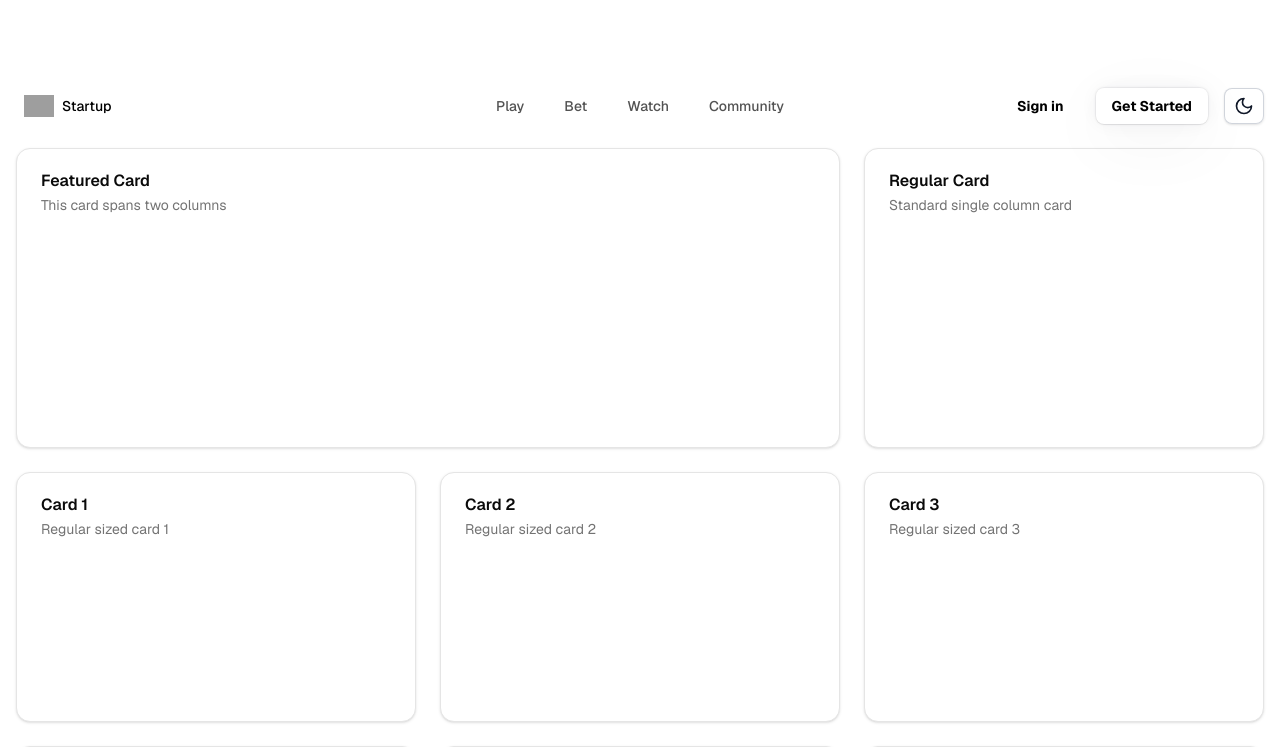
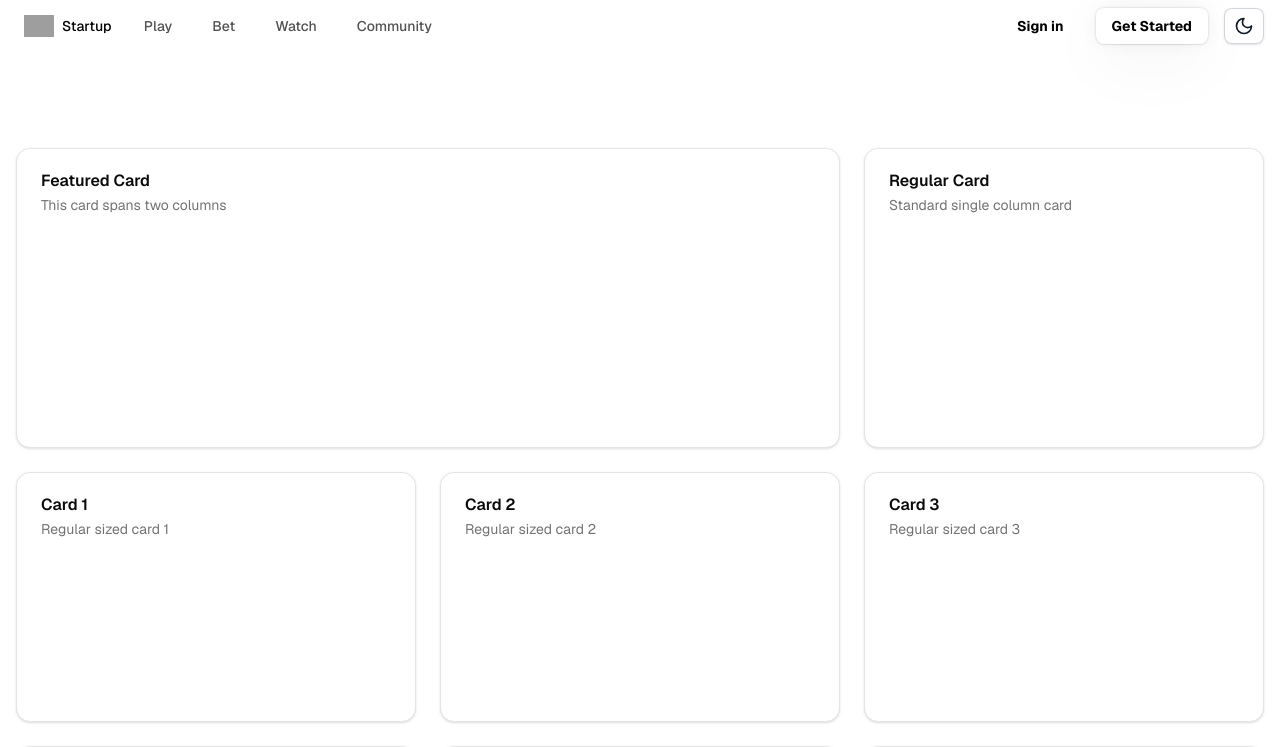
Before and after one commit to Not-Possible-Labs/platform-ui, a Next.js app: page / in a window 1280 px wide. Shown: the top 747 px of the page. Built offline with nearby package versions, Linux system fonts and the light colour scheme; grey boxes are pictures that could not be loaded.

Commit message:
Add responsive navbar with mobile menu and adjust desktop layout spacing

```diff
--- a/src/app/page.tsx
+++ b/src/app/page.tsx
@@ -32,11 +32,11 @@ export default function Home() {
       <Navbar>
         <NavBody className="hidden md:flex">
           <NavbarLogo />
-          <div className="flex items-center justify-between w-full gap-4">
-            <div className="flex items-center space-x-6">
+          <div className="flex items-center justify-between w-full">
+            <div className="flex-shrink-0 overflow-hidden mr-auto">
               <NavItems items={navItems} />
             </div>
-            <div className="flex items-center gap-4">
+            <div className="flex-shrink-0 flex items-center gap-4 ml-8">
               <NavbarButton href="/auth/login" variant="secondary">Sign in</NavbarButton>
               <NavbarButton href="/auth/sign-up">Get Started</NavbarButton>
               <button
--- a/src/components/ui/resizable-navbar.tsx
+++ b/src/components/ui/resizable-navbar.tsx
@@ -69,7 +69,7 @@ export const Navbar = ({ children, className }: NavbarProps) => {
     <motion.div
       ref={ref}
       // IMPORTANT: Change this to class of `fixed` if you want the navbar to be fixed
-      className={cn("sticky inset-x-0 top-20 z-40 w-full", className)}
+      className={cn("sticky inset-x-0 top-0 z-40 w-full", className)}
     >
       {React.Children.map(children, (child) =>
         React.isValidElement(child)
@@ -91,7 +91,7 @@ export const NavBody = ({ children, className, visible }: NavBodyProps) => {
         boxShadow: visible
           ? "0 0 24px rgba(34, 42, 53, 0.06), 0 1px 1px rgba(0, 0, 0, 0.05), 0 0 0 1px rgba(34, 42, 53, 0.04), 0 0 4px rgba(34, 42, 53, 0.08), 0 16px 68px rgba(47, 48, 55, 0.05), 0 1px 0 rgba(255, 255, 255, 0.1) inset"
           : "none",
-        width: visible ? "40%" : "100%",
+        width: visible ? "50%" : "100%",
         y: visible ? 20 : 0,
       }}
       transition={{
@@ -117,19 +117,18 @@ export const NavItems = ({ items, className, onItemClick }: NavItemsProps) => {
   const [hovered, setHovered] = useState<number | null>(null);
 
   return (
+    <div className={cn(className)}>
+      {/* Desktop version - with hover effect */}
       <motion.div
         onMouseLeave={() => setHovered(null)}
-      className={cn(
-        "absolute inset-0 hidden flex-1 flex-row items-center justify-center space-x-2 text-sm font-medium text-zinc-600 transition duration-200 hover:text-zinc-800 lg:flex lg:space-x-2",
-        className,
-      )}
+        className="hidden lg:flex flex-1 flex-row items-center justify-center space-x-2 text-sm font-medium text-zinc-600 transition duration-200 hover:text-zinc-800"
       >
         {items.map((item, idx) => (
           <Link
             onMouseEnter={() => setHovered(idx)}
             onClick={onItemClick}
             className="relative px-4 py-2 text-neutral-600 dark:text-neutral-300"
-          key={`link-${idx}`}
+            key={`desktop-link-${idx}`}
             href={item.link}
           >
             {hovered === idx && (
@@ -142,6 +141,21 @@ export const NavItems = ({ items, className, onItemClick }: NavItemsProps) => {
           </Link>
         ))}
       </motion.div>
+
+      {/* Mobile version - simple list */}
+      <div className="flex lg:hidden flex-col space-y-2 w-full">
+        {items.map((item, idx) => (
+          <Link
+            onClick={onItemClick}
+            className="block rounded-lg px-4 py-2 text-sm font-medium text-gray-700 hover:bg-gray-100 dark:text-gray-200 dark:hover:bg-gray-800"
+            key={`mobile-link-${idx}`}
+            href={item.link}
+          >
+            {item.name}
+          </Link>
+        ))}
+      </div>
+    </div>
   );
 };
 
```
Lines whose indentation alone changed are shown as unchanged.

§ Work instruction
A faithful copy of all the data above, without its pictures, is the expected result.

§ Output of the exercise
Before and after one commit to Not-Possible-Labs/platform-ui, a Next.js app: page / in a window 1280 px wide. Shown: the top 747 px of the page. Built offline with nearby package versions, Linux system fonts and the light colour scheme; grey boxes are pictures that could not be loaded.

Commit message:
Add responsive navbar with mobile menu and adjust desktop layout spacing

```diff
--- a/src/app/page.tsx
+++ b/src/app/page.tsx
@@ -32,11 +32,11 @@ export default function Home() {
       <Navbar>
         <NavBody className="hidden md:flex">
           <NavbarLogo />
-          <div className="flex items-center justify-between w-full gap-4">
-            <div className="flex items-center space-x-6">
+          <div className="flex items-center justify-between w-full">
+            <div className="flex-shrink-0 overflow-hidden mr-auto">
               <NavItems items={navItems} />
             </div>
-            <div className="flex items-center gap-4">
+            <div className="flex-shrink-0 flex items-center gap-4 ml-8">
               <NavbarButton href="/auth/login" variant="secondary">Sign in</NavbarButton>
               <NavbarButton href="/auth/sign-up">Get Started</NavbarButton>
               <button
--- a/src/components/ui/resizable-navbar.tsx
+++ b/src/components/ui/resizable-navbar.tsx
@@ -69,7 +69,7 @@ export const Navbar = ({ children, className }: NavbarProps) => {
     <motion.div
       ref={ref}
       // IMPORTANT: Change this to class of `fixed` if you want the navbar to be fixed
-      className={cn("sticky inset-x-0 top-20 z-40 w-full", className)}
+      className={cn("sticky inset-x-0 top-0 z-40 w-full", className)}
     >
       {React.Children.map(children, (child) =>
         React.isValidElement(child)
@@ -91,7 +91,7 @@ export const NavBody = ({ children, className, visible }: NavBodyProps) => {
         boxShadow: visible
           ? "0 0 24px rgba(34, 42, 53, 0.06), 0 1px 1px rgba(0, 0, 0, 0.05), 0 0 0 1px rgba(34, 42, 53, 0.04), 0 0 4px rgba(34, 42, 53, 0.08), 0 16px 68px rgba(47, 48, 55, 0.05), 0 1px 0 rgba(255, 255, 255, 0.1) inset"
           : "none",
-        width: visible ? "40%" : "100%",
+        width: visible ? "50%" : "100%",
         y: visible ? 20 : 0,
       }}
       transition={{
@@ -117,19 +117,18 @@ export const NavItems = ({ items, className, onItemClick }: NavItemsProps) => {
   const [hovered, setHovered] = useState<number | null>(null);
 
   return (
+    <div className={cn(className)}>
+      {/* Desktop version - with hover effect */}
       <motion.div
         onMouseLeave={() => setHovered(null)}
-      className={cn(
-        "absolute inset-0 hidden flex-1 flex-row items-center justify-center space-x-2 text-sm font-medium text-zinc-600 transition duration-200 hover:text-zinc-800 lg:flex lg:space-x-2",
-        className,
-      )}
+        className="hidden lg:flex flex-1 flex-row items-center justify-center space-x-2 text-sm font-medium text-zinc-600 transition duration-200 hover:text-zinc-800"
       >
         {items.map((item, idx) => (
           <Link
             onMouseEnter={() => setHovered(idx)}
             onClick={onItemClick}
             className="relative px-4 py-2 text-neutral-600 dark:text-neutral-300"
-          key={`link-${idx}`}
+            key={`desktop-link-${idx}`}
             href={item.link}
           >
             {hovered === idx && (
@@ -142,6 +141,21 @@ export const NavItems = ({ items, className, onItemClick }: NavItemsProps) => {
           </Link>
         ))}
       </motion.div>
+
+      {/* Mobile version - simple list */}
+      <div className="flex lg:hidden flex-col space-y-2 w-full">
+        {items.map((item, idx) => (
+          <Link
+            onClick={onItemClick}
+            className="block rounded-lg px-4 py-2 text-sm font-medium text-gray-700 hover:bg-gray-100 dark:text-gray-200 dark:hover:bg-gray-800"
+            key={`mobile-link-${idx}`}
+            href={item.link}
+          >
+            {item.name}
+          </Link>
+        ))}
+      </div>
+    </div>
   );
 };
 
```
Lines whose indentation alone changed are shown as unchanged.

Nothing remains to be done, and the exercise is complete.